**Problem requirements**
Each entry should be set down again verbatim, with the images omitted.

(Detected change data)

◇ ◇ ◇

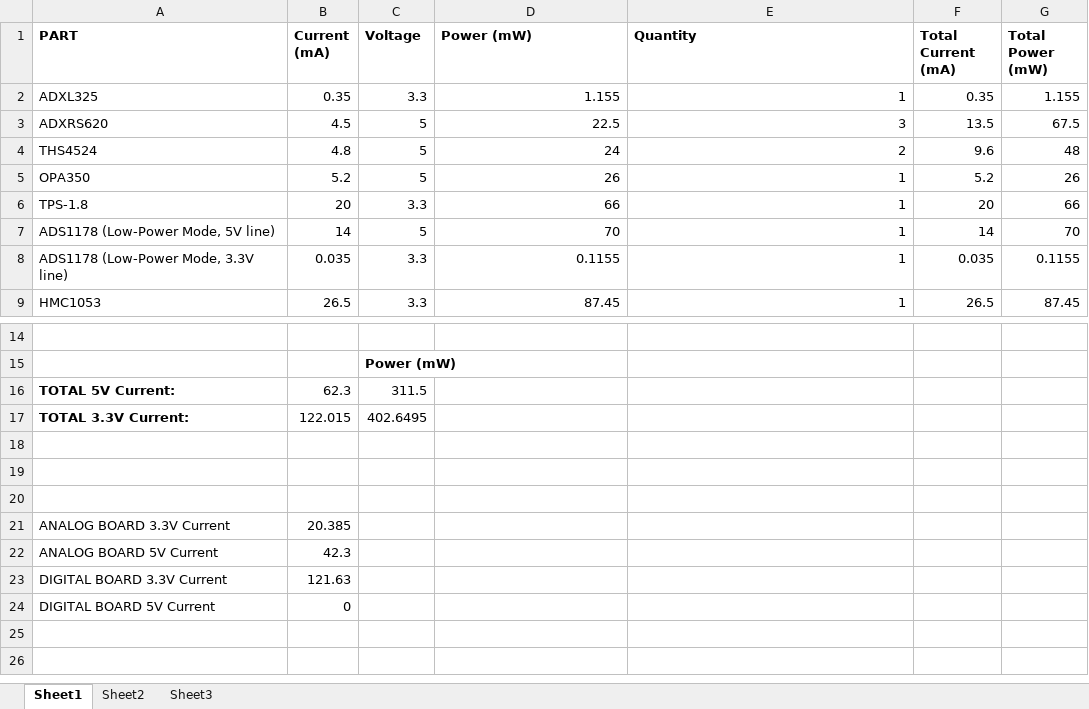
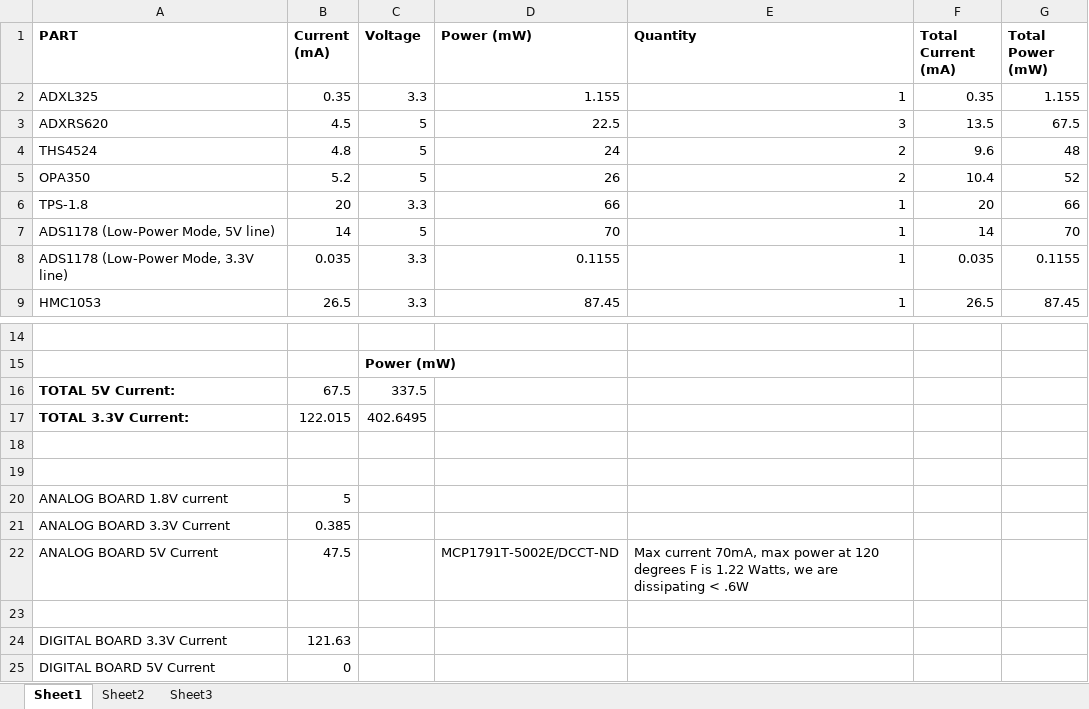
Before and after one commit to rasmusto/falcon, an Excel workbook: electrical/imu/imu_power_estimate.xlsx, sheet Sheet1, drawn as a sheet; only a part is shown, gaps mark what is left out; values as stored, in another font and other column widths than the file's, no borders; removed rows and columns are numbered as before the commit, all else as after; the diff names each change by its address in the sheet, - before the commit and + after, or states it on an @@ line.

```diff
--- a/electrical/imu/imu_power_estimate.xlsx (sheet Sheet1)
+++ b/electrical/imu/imu_power_estimate.xlsx (sheet Sheet1)
-E5 (Quantity): 1
+E5 (Quantity): 2
-F5 (Total Current (mA)): 5.2
+F5 (Total Current (mA)): 10.4
-G5 (Total Power (mW)): 26
+G5 (Total Power (mW)): 52
-B16 (Current (mA)): 62.3
+B16 (Current (mA)): 67.5
-C16 (Voltage): 311.5
+C16 (Voltage): 337.5
+row 20: ANALOG BOARD 1.8V current | 5
+row 21: ANALOG BOARD 3.3V Current | 0.385
+row 22: ANALOG BOARD 5V Current | 47.5 |  | MCP1791T-5002E/DCCT-ND | Max current 70mA, max power at 120 degrees F is 1.22 Watts, we are dissipating < .6W
-row 21: ANALOG BOARD 3.3V Current | 20.385
-row 22: ANALOG BOARD 5V Current | 42.3
```
Also changed, not shown: 13 other files.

◇ ◇ ◇

**Exercise result**
Before and after one commit to rasmusto/falcon, an Excel workbook: electrical/imu/imu_power_estimate.xlsx, sheet Sheet1, drawn as a sheet; only a part is shown, gaps mark what is left out; values as stored, in another font and other column widths than the file's, no borders; removed rows and columns are numbered as before the commit, all else as after; the diff names each change by its address in the sheet, - before the commit and + after, or states it on an @@ line.

```diff
--- a/electrical/imu/imu_power_estimate.xlsx (sheet Sheet1)
+++ b/electrical/imu/imu_power_estimate.xlsx (sheet Sheet1)
-E5 (Quantity): 1
+E5 (Quantity): 2
-F5 (Total Current (mA)): 5.2
+F5 (Total Current (mA)): 10.4
-G5 (Total Power (mW)): 26
+G5 (Total Power (mW)): 52
-B16 (Current (mA)): 62.3
+B16 (Current (mA)): 67.5
-C16 (Voltage): 311.5
+C16 (Voltage): 337.5
+row 20: ANALOG BOARD 1.8V current | 5
+row 21: ANALOG BOARD 3.3V Current | 0.385
+row 22: ANALOG BOARD 5V Current | 47.5 |  | MCP1791T-5002E/DCCT-ND | Max current 70mA, max power at 120 degrees F is 1.22 Watts, we are dissipating < .6W
-row 21: ANALOG BOARD 3.3V Current | 20.385
-row 22: ANALOG BOARD 5V Current | 42.3
```
Also changed, not shown: 13 other files.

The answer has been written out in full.